Dr. Trilce Estrada, an assistant professor of computer science at the University of New Mexico, was recently named the 2019 recipient of the Emerging Woman Leader in Technical Computing award.

Presented by the Association for Computing Machinery (ACM), the international award aims to recognize women in the middle stage of their careers in the field of high performance and technical computing. The Emerging Woman Leader in Technical Computing designation is a biennial award open to women with a background in technical computing research, education and/or practice.

According to the ACM website, "this international award creates a new career milestone achievement, and also establishes a cohort of role models for students and professionals who are just getting started in our field."

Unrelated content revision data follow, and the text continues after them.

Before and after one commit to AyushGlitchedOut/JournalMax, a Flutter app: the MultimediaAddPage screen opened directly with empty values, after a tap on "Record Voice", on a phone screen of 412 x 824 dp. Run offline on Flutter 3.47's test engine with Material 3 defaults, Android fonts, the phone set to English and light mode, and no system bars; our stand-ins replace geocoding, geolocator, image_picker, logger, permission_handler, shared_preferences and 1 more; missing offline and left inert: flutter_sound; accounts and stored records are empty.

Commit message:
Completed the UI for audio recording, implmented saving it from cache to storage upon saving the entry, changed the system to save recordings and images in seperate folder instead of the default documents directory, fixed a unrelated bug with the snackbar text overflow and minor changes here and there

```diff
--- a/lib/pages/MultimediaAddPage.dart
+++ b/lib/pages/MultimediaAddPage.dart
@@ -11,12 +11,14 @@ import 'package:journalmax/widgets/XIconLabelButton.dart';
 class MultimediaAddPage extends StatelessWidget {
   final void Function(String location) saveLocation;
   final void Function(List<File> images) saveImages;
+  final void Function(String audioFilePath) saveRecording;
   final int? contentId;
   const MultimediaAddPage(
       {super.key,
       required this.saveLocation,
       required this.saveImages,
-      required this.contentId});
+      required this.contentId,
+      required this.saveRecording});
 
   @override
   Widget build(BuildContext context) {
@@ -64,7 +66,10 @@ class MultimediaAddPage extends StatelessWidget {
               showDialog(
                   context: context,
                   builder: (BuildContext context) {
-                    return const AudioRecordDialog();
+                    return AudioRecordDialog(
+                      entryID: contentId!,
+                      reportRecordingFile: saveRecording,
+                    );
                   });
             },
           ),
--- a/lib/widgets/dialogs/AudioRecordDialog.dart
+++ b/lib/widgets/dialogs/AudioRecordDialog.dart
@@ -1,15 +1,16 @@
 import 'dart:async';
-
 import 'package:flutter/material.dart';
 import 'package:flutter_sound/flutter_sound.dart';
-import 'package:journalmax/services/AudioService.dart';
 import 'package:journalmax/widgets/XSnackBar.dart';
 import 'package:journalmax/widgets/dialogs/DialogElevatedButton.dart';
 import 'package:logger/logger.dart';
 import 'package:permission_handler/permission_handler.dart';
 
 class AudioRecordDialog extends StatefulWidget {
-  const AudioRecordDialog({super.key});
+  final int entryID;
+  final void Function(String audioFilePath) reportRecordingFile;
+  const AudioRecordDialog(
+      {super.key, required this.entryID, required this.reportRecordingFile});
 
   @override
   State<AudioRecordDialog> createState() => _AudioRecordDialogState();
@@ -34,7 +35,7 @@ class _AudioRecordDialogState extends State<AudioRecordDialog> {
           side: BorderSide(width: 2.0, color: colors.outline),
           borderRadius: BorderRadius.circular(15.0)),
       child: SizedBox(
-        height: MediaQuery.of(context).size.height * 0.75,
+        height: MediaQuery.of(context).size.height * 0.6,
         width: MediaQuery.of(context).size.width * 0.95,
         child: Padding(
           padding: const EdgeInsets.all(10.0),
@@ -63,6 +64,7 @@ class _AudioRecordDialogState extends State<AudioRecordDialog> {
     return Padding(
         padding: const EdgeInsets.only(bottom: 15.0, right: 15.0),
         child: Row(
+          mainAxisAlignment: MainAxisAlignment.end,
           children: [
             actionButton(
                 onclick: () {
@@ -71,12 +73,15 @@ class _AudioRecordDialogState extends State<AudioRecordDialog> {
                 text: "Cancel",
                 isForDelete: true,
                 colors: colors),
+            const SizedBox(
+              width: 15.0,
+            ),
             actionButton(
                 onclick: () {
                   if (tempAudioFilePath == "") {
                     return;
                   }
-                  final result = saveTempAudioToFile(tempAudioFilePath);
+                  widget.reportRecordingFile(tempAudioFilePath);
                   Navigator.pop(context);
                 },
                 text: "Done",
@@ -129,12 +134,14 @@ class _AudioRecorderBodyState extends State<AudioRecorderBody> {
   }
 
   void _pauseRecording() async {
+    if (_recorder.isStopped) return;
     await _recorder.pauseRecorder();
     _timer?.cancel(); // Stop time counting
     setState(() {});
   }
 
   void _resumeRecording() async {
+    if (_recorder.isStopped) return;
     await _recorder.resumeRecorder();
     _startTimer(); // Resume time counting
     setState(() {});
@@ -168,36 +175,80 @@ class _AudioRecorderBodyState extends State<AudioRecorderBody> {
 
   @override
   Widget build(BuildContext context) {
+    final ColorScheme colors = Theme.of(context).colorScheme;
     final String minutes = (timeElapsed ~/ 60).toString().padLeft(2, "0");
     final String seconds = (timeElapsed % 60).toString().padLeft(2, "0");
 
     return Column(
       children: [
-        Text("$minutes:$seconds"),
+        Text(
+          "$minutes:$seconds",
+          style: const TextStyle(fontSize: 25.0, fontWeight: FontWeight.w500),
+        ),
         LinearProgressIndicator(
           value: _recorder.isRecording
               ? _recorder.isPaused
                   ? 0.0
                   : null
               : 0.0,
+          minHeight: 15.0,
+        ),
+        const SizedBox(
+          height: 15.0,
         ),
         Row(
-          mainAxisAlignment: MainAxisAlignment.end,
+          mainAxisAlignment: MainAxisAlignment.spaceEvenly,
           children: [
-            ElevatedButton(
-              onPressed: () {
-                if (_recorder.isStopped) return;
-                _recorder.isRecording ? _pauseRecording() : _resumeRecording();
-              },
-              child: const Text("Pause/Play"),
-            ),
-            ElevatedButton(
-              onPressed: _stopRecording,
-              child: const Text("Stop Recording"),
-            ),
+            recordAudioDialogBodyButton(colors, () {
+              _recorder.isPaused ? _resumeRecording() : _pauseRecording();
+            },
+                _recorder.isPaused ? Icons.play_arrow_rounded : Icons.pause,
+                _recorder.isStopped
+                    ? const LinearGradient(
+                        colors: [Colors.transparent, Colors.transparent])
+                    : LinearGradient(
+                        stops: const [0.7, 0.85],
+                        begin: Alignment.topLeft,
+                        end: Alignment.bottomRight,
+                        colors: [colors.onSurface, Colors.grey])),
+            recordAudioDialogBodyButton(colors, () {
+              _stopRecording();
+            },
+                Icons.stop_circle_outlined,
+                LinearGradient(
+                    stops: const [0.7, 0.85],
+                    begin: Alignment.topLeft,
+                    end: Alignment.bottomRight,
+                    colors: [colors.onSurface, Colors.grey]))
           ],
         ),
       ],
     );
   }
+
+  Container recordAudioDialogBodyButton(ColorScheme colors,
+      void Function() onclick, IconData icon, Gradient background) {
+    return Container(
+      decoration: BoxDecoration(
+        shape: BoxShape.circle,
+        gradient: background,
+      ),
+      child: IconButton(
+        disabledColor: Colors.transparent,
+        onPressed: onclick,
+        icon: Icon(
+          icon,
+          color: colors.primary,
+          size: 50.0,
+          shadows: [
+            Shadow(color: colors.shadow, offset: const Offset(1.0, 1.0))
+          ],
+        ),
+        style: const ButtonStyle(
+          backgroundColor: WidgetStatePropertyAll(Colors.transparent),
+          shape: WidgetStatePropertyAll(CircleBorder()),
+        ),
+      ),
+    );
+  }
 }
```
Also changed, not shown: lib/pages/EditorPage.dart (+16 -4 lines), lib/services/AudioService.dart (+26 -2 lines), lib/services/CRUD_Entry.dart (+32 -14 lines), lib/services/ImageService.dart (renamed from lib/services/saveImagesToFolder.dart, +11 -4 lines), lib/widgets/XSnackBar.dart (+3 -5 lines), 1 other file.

"There are very few awards recognizing individuals in the middle stage of their careers and none aimed specifically at women. These are the years when faculty are working toward promotion and practitioners are moving through middle levels of management, a period which can be especially challenging for women," said the ACM SIGHPC website.

The Bureau of Labor Statistics (BLS) projects computer science research jobs will grow 19% by 2026. Yet the National Girls Collaborative project website shows that women currently only earn 18% of computer science bachelor's degrees in the United States.

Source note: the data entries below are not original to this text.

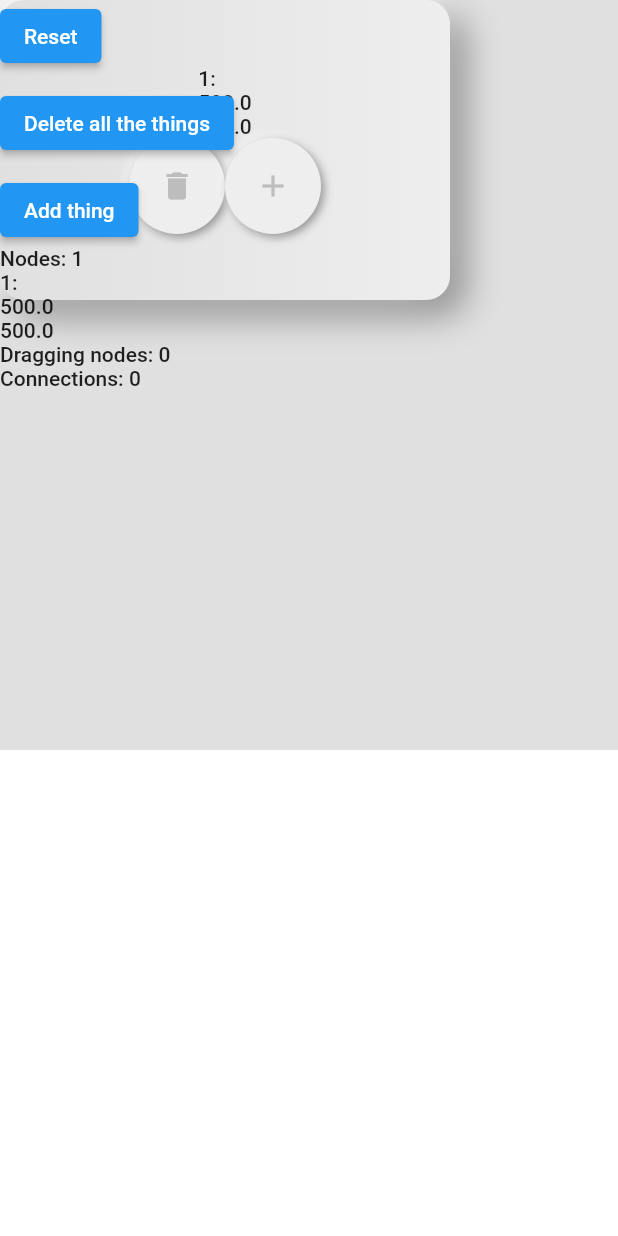
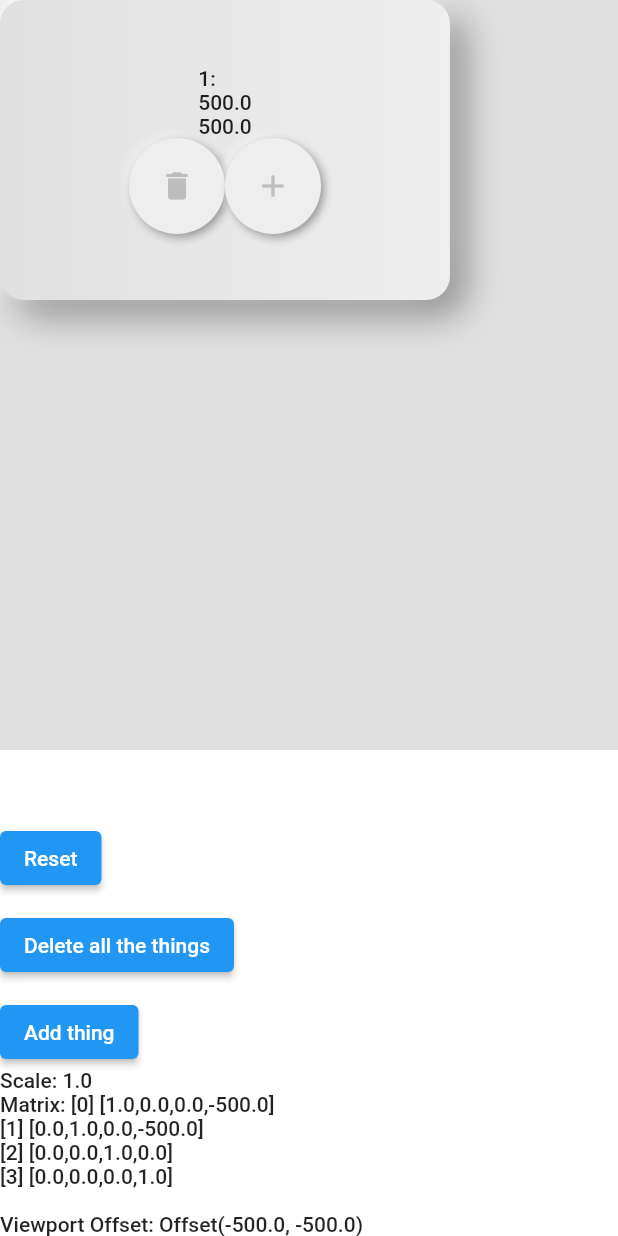
Before and after one commit to prosac/flutter_pan_and_zoom_canvas, a Flutter app: the screen it shows after launch, after a tap on "Add thing", on a phone screen of 412 x 824 dp. Run offline on Flutter 3.47's test engine with Material 2 defaults, Android fonts, the phone set to English and light mode, and no system bars; drawn by our look-alikes of flutter_neumorphic.

Commit message:
THE EPIC SAFE POINT
finally solved the offset problem!

```diff
--- a/lib/main.dart
+++ b/lib/main.dart
@@ -10,7 +10,7 @@ void main() => runApp(ChangeNotifierProvider(
 
 class PanAndZoom extends StatelessWidget {
   Widget home = WorkBench(width: 1000, height: 1000);
-  // Widget home = TestBench(width: 500, height: 500);
+  // Widget home = TestBench(width: 1000, height: 1000);
 
   @override
   Widget build(BuildContext context) {
--- a/lib/model/graph_model.dart
+++ b/lib/model/graph_model.dart
@@ -11,9 +11,14 @@ class GraphModel with ChangeNotifier {
   final List<Node> _draggingNodes = [];
   final List<Connection> _connections = [];
   Ticker? ticker;
+  late Size viewportSize;
+  late Orientation viewPortOrientation;
+  late double aspectRatio;
   double scale = 1.0; // TODO: should come from the outside
   Size? backgroundSize;
   Offset? center;
+
+  Offset interactiveViewerOffset = Offset.zero;
 
   List<Node> get nodes => _nodes;
   List<Node> get draggingNodes => _draggingNodes;
@@ -56,11 +61,23 @@ class GraphModel with ChangeNotifier {
 
   void startTicker(Node node) {
     // TODO: make all this stuff nullsave
-    RenderBox box = node.presentation?.key.currentContext?.findRenderObject() as RenderBox;
+    RenderBox box =
+        node.presentation?.key.currentContext?.findRenderObject() as RenderBox;
 
     ticker = Ticker((elapsed) {
-      Offset offset = box.localToGlobal(Offset(2000, 2000));
-      print('tick: ${offset.dx}, ${offset.dy}');
+      double elacs = pow(scale, -1).toDouble();
+      // Offset adjustment = Offset(aspectRatio * scale, aspectRatio * scale);
+      // Offset adjustment = Offset(aspectRatio * elacs, aspectRatio * elacs);
+      // Offset adjustment = interactiveViewerOffset * scale;
+      Offset offset = box.localToGlobal(Offset.zero).scale(elacs, elacs) +
+          Offset(-interactiveViewerOffset.dx * elacs,
+              -interactiveViewerOffset.dy * elacs);
+      // .scale(aspectRatio, aspectRatio)
+      // .translate(interactiveViewerOffset.dx, interactiveViewerOffset.dy);
+      // .scale(aspectRatio, aspectRatio)
+      // .scale(scale, scale);
+      // Offset offset = box.localToGlobal(adjustment);
+      // print('tick: ${offset.dx}, ${offset.dy}');
       node.offset = offset;
       notifyListeners();
     });
--- a/lib/work_bench.dart
+++ b/lib/work_bench.dart
@@ -33,6 +33,10 @@ class WorkBenchState extends State<WorkBench> {
       Offset(_backgroundSize.width / 2, _backgroundSize.height / 2);
   double _scale = 1.0;
 
+  late MediaQueryData info;
+  late double aspectRatio;
+  late Size screenSize;
+
   // Offset _newGlobalOffset(RenderBox renderBox, Offset globalOffset, Size backgroundSize) {
   //   final Offset localOffset = renderBox.globalToLocal(globalOffset);
 
@@ -44,6 +48,7 @@ class WorkBenchState extends State<WorkBench> {
 
   @override
   void initState() {
+    print('init!');
     super.initState();
     _background =
         NeumorphicBackground(width: widget.width, height: widget.height);
@@ -51,20 +56,48 @@ class WorkBenchState extends State<WorkBench> {
   }
 
   @override
+  void didChangeDependencies() {
+    super.didChangeDependencies();
+    info = MediaQuery.of(context);
+    aspectRatio = _getAspectRatioOfViewport();
+    screenSize = info.size;
+  }
+
+  double _getAspectRatioOfViewport() {
+    double width = info.size.width;
+    double height = info.size.height;
+
+    if (info.orientation == Orientation.landscape) {
+      return width / height;
+    } else {
+      return height / width;
+    }
+  }
+
+  @override
   Widget build(BuildContext context) {
-    // Offset correctedCenter =
-    //     Offset(_center.dx / _backgroundSize.width, _center.dy / _backgroundSize.height);
     Offset correctedCenter = _center;
     GraphModel model = Provider.of<GraphModel>(context);
     model.backgroundSize = _backgroundSize;
-    model.center =
-        Offset(_backgroundSize.height / 2, _backgroundSize.height / 2);
+    model.center = _center;
     model.scale = _scale;
+
+    info = MediaQuery.of(context);
+    model.viewportSize = info.size;
+    model.viewPortOrientation = info.orientation;
+
+    double aspectRatio = _getAspectRatioOfViewport();
+
+    model.aspectRatio = aspectRatio;
+
+    model.interactiveViewerOffset = Offset(
+        _transformationController.value.row0[3],
+        _transformationController.value.row1[3]);
 
     return Stack(children: <Widget>[
       InteractiveViewer(
-          maxScale: 10.0,
-          minScale: 0.01,
+          maxScale: 2.0,
+          minScale: 0.5,
           boundaryMargin: EdgeInsets.all(1000.0),
           transformationController: _transformationController,
           onInteractionEnd: (details) =>
@@ -97,6 +130,7 @@ class WorkBenchState extends State<WorkBench> {
           child: Consumer<GraphModel>(builder: (context, model, child) {
             return Column(
                 crossAxisAlignment: CrossAxisAlignment.start,
+                mainAxisAlignment: MainAxisAlignment.end,
                 children: [
                   ElevatedButton(
                       onPressed: _resetViewport, child: Text('Reset')),
@@ -108,24 +142,13 @@ class WorkBenchState extends State<WorkBench> {
                   ElevatedButton(
                       onPressed: () => addThing(model, correctedCenter),
                       child: Text('Add thing')),
-                  Text('Nodes: ${model.nodes.length}',
+                  Text('Scale: ${_scale}',
                       style: Theme.of(context).textTheme.bodyText1),
-                  ...model.nodes.map((node) {
-                    return Text('${node.toString()}',
-                        style: Theme.of(context).textTheme.bodyText1);
-                  }).toList(),
-                  Text('Dragging nodes: ${model.draggingNodes.length}',
+                  Text('Matrix: ${_transformationController.value.toString()}',
                       style: Theme.of(context).textTheme.bodyText1),
-                  ...model.draggingNodes.map((node) {
-                    return Text('${node.toString()}',
-                        style: Theme.of(context).textTheme.bodyText1);
-                  }).toList(),
-                  Text('Connections: ${model.connections.length}',
+                  Text(
+                      'Viewport Offset: ${model.interactiveViewerOffset.toString()}',
                       style: Theme.of(context).textTheme.bodyText1),
-                  ...model.connections.map((connection) {
-                    return Text('${connection.toString()}',
-                        style: Theme.of(context).textTheme.bodyText1);
-                  }).toList()
                 ]);
           }))
     ]);
@@ -199,7 +222,12 @@ class WorkBenchState extends State<WorkBench> {
   void _setScaleFromTransformationController() {
     // doing this in a call to setState solves the problem that the feedback item does not know the current scale
     _scale = _transformationController.value.row0[0];
-    Provider.of<GraphModel>(context, listen: false).scale = _scale;
+    GraphModel model = Provider.of<GraphModel>(context, listen: false);
+    model.scale = _scale;
+
+    model.interactiveViewerOffset = Offset(
+        _transformationController.value.row0[3],
+        _transformationController.value.row1[3]);
   }
 
   void _deleteAllTheThings() {
```
Also changed, not shown: lib/test_bench.dart (+38 -26 lines).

Estrada explained that part of the reason for the lack of women in the computer science field is a hostile work environment for women.

"Unfortunately, I think every woman in computer science has experienced the sexism that is pervasive in the field… But we are working a lot to change the culture," Estrada said.

In an effort to create a supportive climate, the UNM computer science department has created a club for women in computing.

"Students are welcome," Estrada told the Daily Lobo. "And it’s not just for women: It’s a way for (our female) faculty to interact with all students."

According to Estrada, they provide tea and cookies every Thursday at 3 p.m.

Estrada said although "computer science has a bad stigma of being just a boy's club," she thinks that a lot of assumptions about the field aren’t fair. For example, in computer science research you can work from anywhere you want, she said. And she explained that, as a single mother, this gives her the flexibility to achieve a work/life balance.

Estrada encourages students who are thinking about computer science to "not be afraid." She encouraged students who aren’t sure to take CS 105: Intro to Programming or 108: Computer Science for All, which are introductory classes. She said people from all majors can take these classes and are encouraged to do so.

"Even if you don’t know how to code, you can get it. It’s a skill you develop throughout your whole career. Don’t be intimidated," Estrada said. 

The award will be presented at this year’s Super Computing Conference in Denver, which runs from Nov. 17 to 22. Estrada will be recognized with a $2,000 cash prize, a plaque and travel support to the conference.

Lissa Knudsen is a beat reporter for the Daily Lobo. She can be contacted at news@dailylobo.com or on Twitter @lissaknudsen